Jai Singh of Amber (1611-1666) was one of the most trusted generals of Aurangzeb. After concluding the treaty of Purandar with Shivaji and Co, Jai Singh was on his way back to Jaipur when he mysteriously died in Burhanpur. Some say he was poisoned by Aurangzeb himself, others feel that he died of excessive drinking. I feel that he died of excessive drinking on the wine given by Aurangzeb. Makes no sense? Well, thats historical conjecture!
So after his death, he was cremated on a lovely spot on the Tapti, 20 kms south of Burhanpur. Aurangzeb later erected a simple but beautiful chhatri on this spot. It is today popularly known as Raja ki Chhatri.
The most dramatic of Deaths in Burhanpur was that of Mumtaz Mahal in 1631. She was initially buries in the king;s hunting lodge on the other side of the river from Burhanpur. Ahukhana, as the building is better known, stands to this day and perhaps as fate would have it, is the favourite haunts of the city’s love-lorn couples.
From the house of the mortals we now move to the realm of God. Generation upon generation of Islamic rulers have resulted in the cityscape of Burhanpur being dominated by many a soaring mosque minar. The most prominent however is the town’s Jami Masjid. Also one of the oldest in the city, the Jami Masjid is located in Gandhi Chowk, at the very heart if the old town.
It was in fact the first place we visited in Burhanpur after we had dumped our sacks in the hotel. It was a lazy afternoon and the mosque was quiet. A number of people were actually asleep in the sanctuary. Had work not being pressing on me, i would have considered a little nap myself!

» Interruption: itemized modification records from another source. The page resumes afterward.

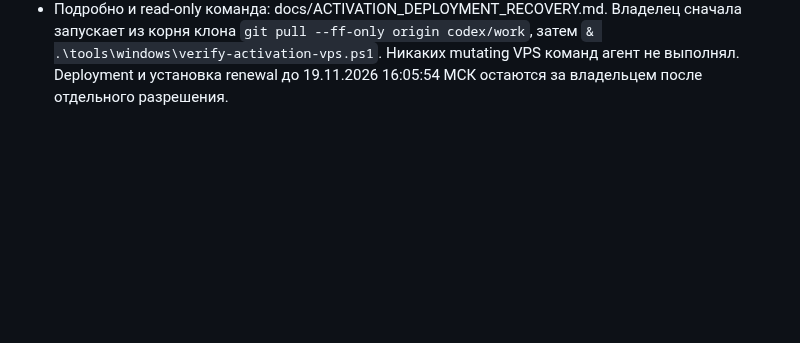
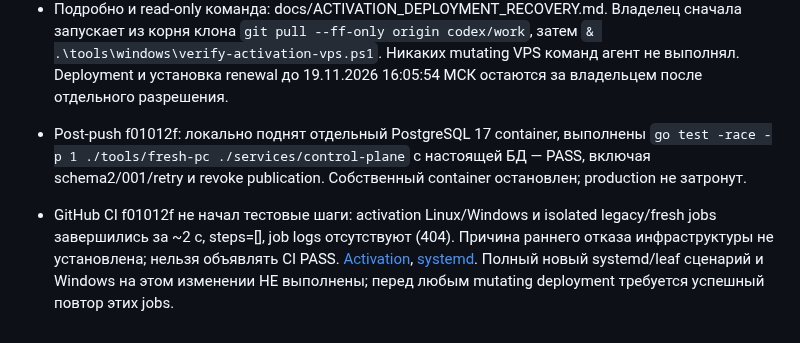
Before and after one commit to buzzmean/neexitlag, a Markdown page: docs/handoff/CURRENT.md, the part around the change. GitHub-like rendering; blank space fills up the shorter version.

Commit message:
Зафиксировать PostgreSQL проверки и блокировку новых CI до запуска шагов

```diff
--- a/docs/handoff/CURRENT.md
+++ b/docs/handoff/CURRENT.md
@@ -1537,3 +1537,15 @@ CA/systemd исправление неизменно; оба actual isolated sys
   затем `& .\tools\windows\verify-activation-vps.ps1`. Никаких mutating VPS
   команд агент не выполнял. Deployment и установка renewal до 19.11.2026
   16:05:54 МСК остаются за владельцем после отдельного разрешения.
+
+- Post-push f01012f: локально поднят отдельный PostgreSQL 17 container, выполнены
+  `go test -race -p 1 ./tools/fresh-pc ./services/control-plane` с настоящей БД —
+  PASS, включая schema2/001/retry и revoke publication. Собственный container
+  остановлен; production не затронут.
+- GitHub CI f01012f не начал тестовые шаги: activation Linux/Windows и isolated
+  legacy/fresh jobs завершились за ~2 с, steps=[], job logs отсутствуют (404).
+  Причина раннего отказа инфраструктуры не установлена; нельзя объявлять CI PASS.
+  [Activation](https://github.com/buzzmean/neexitlag/actions/runs/39568106123),
+  [systemd](https://github.com/buzzmean/neexitlag/actions/runs/39568106065).
+  Полный новый systemd/leaf сценарий и Windows на этом изменении НЕ выполнены;
+  перед любым mutating deployment требуется успешный повтор этих jobs.
```
Also changed, not shown: docs/ACTIVATION_DEPLOYMENT_RECOVERY.md (+11 -1 lines).
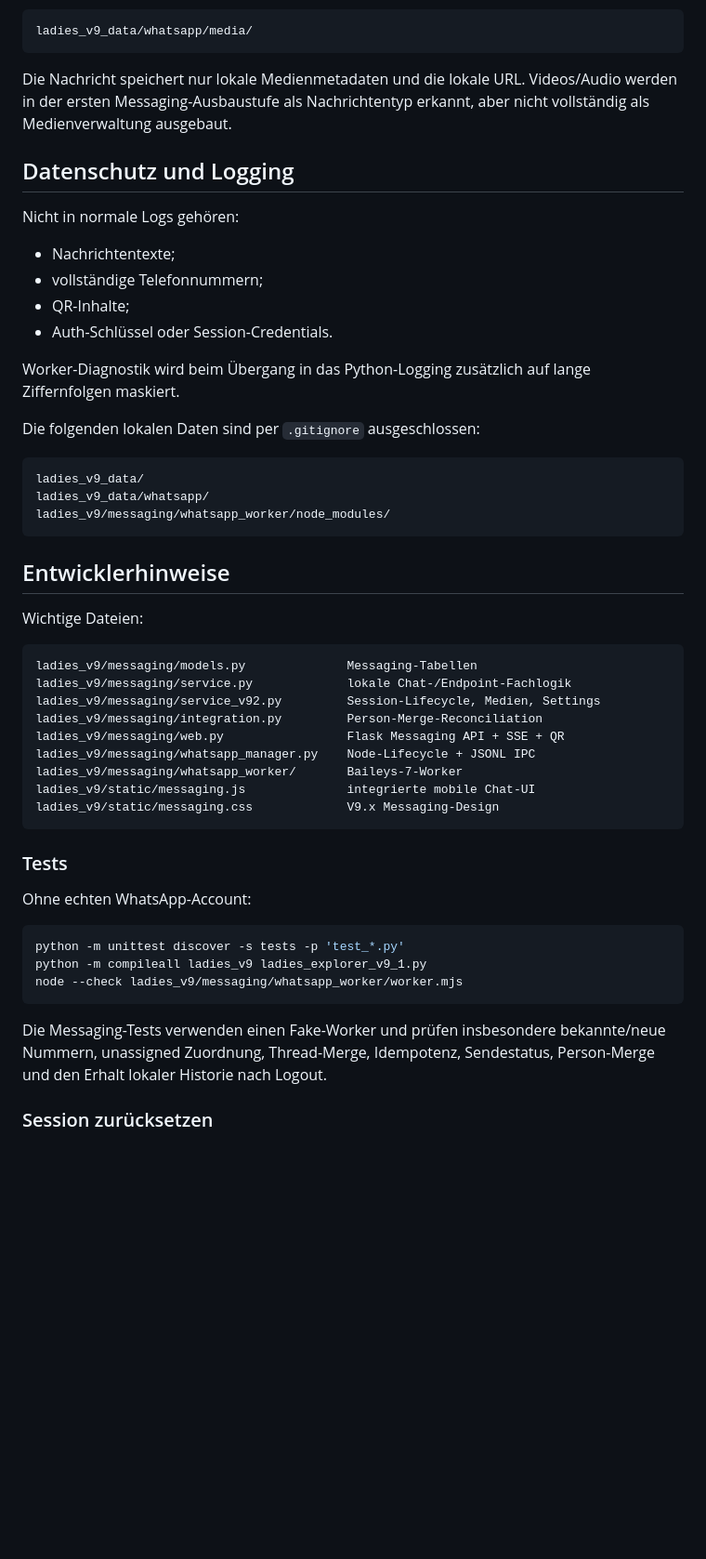
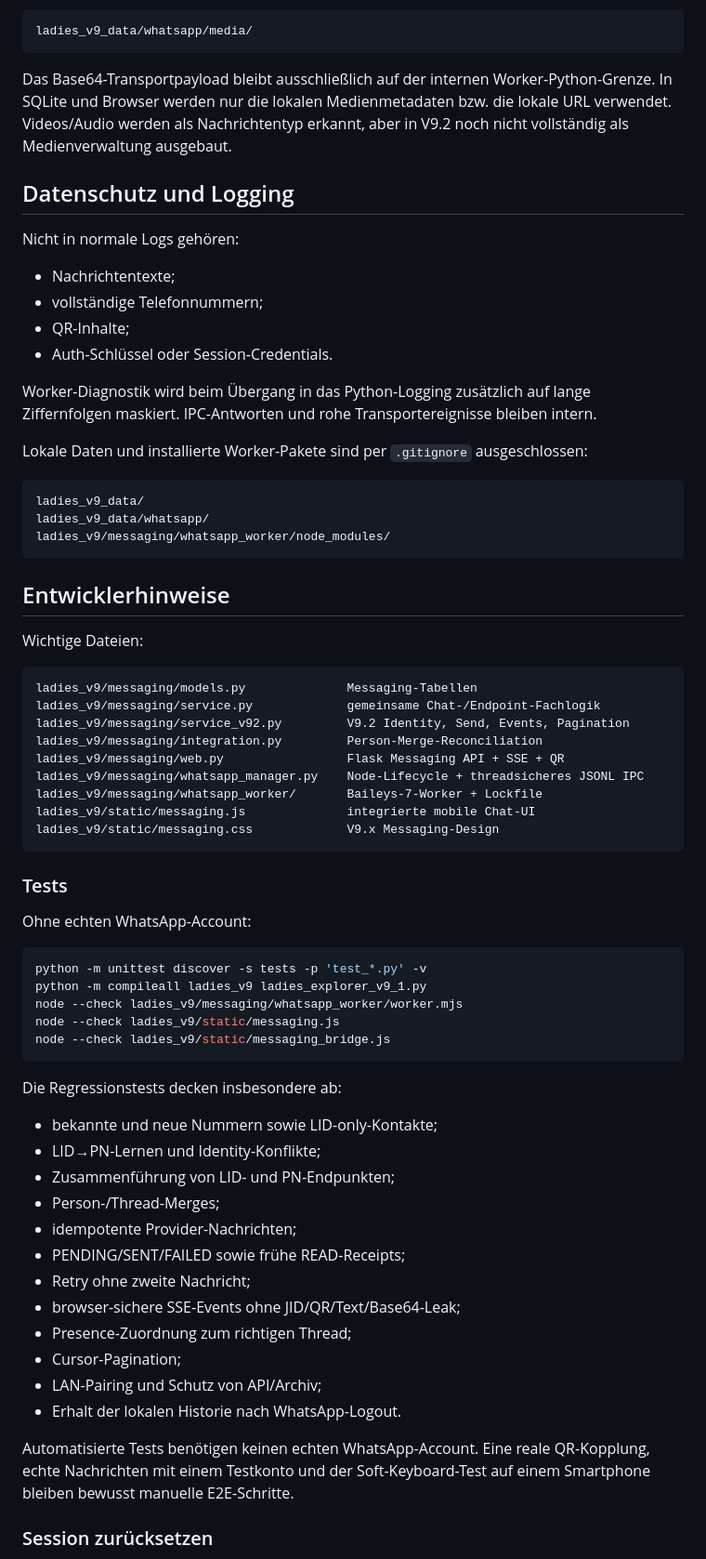
Before and after one commit to Justify87/ladies-webapp, a Markdown page: README.md, the part around one of its changes. Shown at 93% size. Drawn GitHub-style; blank space fills up the shorter version.

Commit message:
Document hardened V9.2 messaging runtime

````diff
--- a/README.md
+++ b/README.md
@@ -90,7 +131,7 @@ V9.2 zeigt eingehende Bilder an. Baileys lädt das Bild im Worker, Python archiv
 ladies_v9_data/whatsapp/media/
 ```
 
-Die Nachricht speichert nur lokale Medienmetadaten und die lokale URL. Videos/Audio werden in der ersten Messaging-Ausbaustufe als Nachrichtentyp erkannt, aber nicht vollständig als Medienverwaltung ausgebaut.
+Das Base64-Transportpayload bleibt ausschließlich auf der internen Worker-Python-Grenze. In SQLite und Browser werden nur die lokalen Medienmetadaten bzw. die lokale URL verwendet. Videos/Audio werden als Nachrichtentyp erkannt, aber in V9.2 noch nicht vollständig als Medienverwaltung ausgebaut.
 
 ## Datenschutz und Logging
 
@@ -101,9 +142,9 @@ Nicht in normale Logs gehören:
 - QR-Inhalte;
 - Auth-Schlüssel oder Session-Credentials.
 
-Worker-Diagnostik wird beim Übergang in das Python-Logging zusätzlich auf lange Ziffernfolgen maskiert.
+Worker-Diagnostik wird beim Übergang in das Python-Logging zusätzlich auf lange Ziffernfolgen maskiert. IPC-Antworten und rohe Transportereignisse bleiben intern.
 
-Die folgenden lokalen Daten sind per `.gitignore` ausgeschlossen:
+Lokale Daten und installierte Worker-Pakete sind per `.gitignore` ausgeschlossen:
 
 ```text
 ladies_v9_data/
@@ -117,12 +158,12 @@ Wichtige Dateien:
 
 ```text
 ladies_v9/messaging/models.py              Messaging-Tabellen
-ladies_v9/messaging/service.py             lokale Chat-/Endpoint-Fachlogik
-ladies_v9/messaging/service_v92.py         Session-Lifecycle, Medien, Settings
+ladies_v9/messaging/service.py             gemeinsame Chat-/Endpoint-Fachlogik
+ladies_v9/messaging/service_v92.py         V9.2 Identity, Send, Events, Pagination
 ladies_v9/messaging/integration.py         Person-Merge-Reconciliation
 ladies_v9/messaging/web.py                 Flask Messaging API + SSE + QR
-ladies_v9/messaging/whatsapp_manager.py    Node-Lifecycle + JSONL IPC
-ladies_v9/messaging/whatsapp_worker/       Baileys-7-Worker
+ladies_v9/messaging/whatsapp_manager.py    Node-Lifecycle + threadsicheres JSONL IPC
+ladies_v9/messaging/whatsapp_worker/       Baileys-7-Worker + Lockfile
 ladies_v9/static/messaging.js              integrierte mobile Chat-UI
 ladies_v9/static/messaging.css             V9.x Messaging-Design
 ```
@@ -132,12 +173,29 @@ ladies_v9/static/messaging.css             V9.x Messaging-Design
 Ohne echten WhatsApp-Account:
 
 ```bash
-python -m unittest discover -s tests -p 'test_*.py'
+python -m unittest discover -s tests -p 'test_*.py' -v
 python -m compileall ladies_v9 ladies_explorer_v9_1.py
 node --check ladies_v9/messaging/whatsapp_worker/worker.mjs
+node --check ladies_v9/static/messaging.js
+node --check ladies_v9/static/messaging_bridge.js
 ```
 
-Die Messaging-Tests verwenden einen Fake-Worker und prüfen insbesondere bekannte/neue Nummern, unassigned Zuordnung, Thread-Merge, Idempotenz, Sendestatus, Person-Merge und den Erhalt lokaler Historie nach Logout.
+Die Regressionstests decken insbesondere ab:
+
+- bekannte und neue Nummern sowie LID-only-Kontakte;
+- LID→PN-Lernen und Identity-Konflikte;
+- Zusammenführung von LID- und PN-Endpunkten;
+- Person-/Thread-Merges;
+- idempotente Provider-Nachrichten;
+- PENDING/SENT/FAILED sowie frühe READ-Receipts;
+- Retry ohne zweite Nachricht;
+- browser-sichere SSE-Events ohne JID/QR/Text/Base64-Leak;
+- Presence-Zuordnung zum richtigen Thread;
+- Cursor-Pagination;
+- LAN-Pairing und Schutz von API/Archiv;
+- Erhalt der lokalen Historie nach WhatsApp-Logout.
+
+Automatisierte Tests benötigen keinen echten WhatsApp-Account. Eine reale QR-Kopplung, echte Nachrichten mit einem Testkonto und der Soft-Keyboard-Test auf einem Smartphone bleiben bewusst manuelle E2E-Schritte.
 
 ### Session zurücksetzen
 
````
Also changed, not shown: other parts of README.md (+57 -16 lines).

It is easy to get lost in Burhanpur, a veritable city of mosques. Everybody who was anybody, anytime in the long history of this town, has left behind a mosque. Finding them in the present cityscape is a different adventure altogether. You have to get lost and wander in its labirynthine alleyways before you stand face to mace with a medieval mosque.
Well, people, that was as much of Burhanpur’s secret as i could divulge. Needless to say, i could have gone on with the picture-play a bit longer but i feel that some of the intrigue should be left from the book.
Next up, is a multi-part series on Assam. So, watch this space for more.
[PS: I will have to admit that pressing schedules at work and at home has forced me to assemble this blog piece over a three week period. I would not be surprised if some of you find it a bit disjunctive and jumpy at times. Apologies!]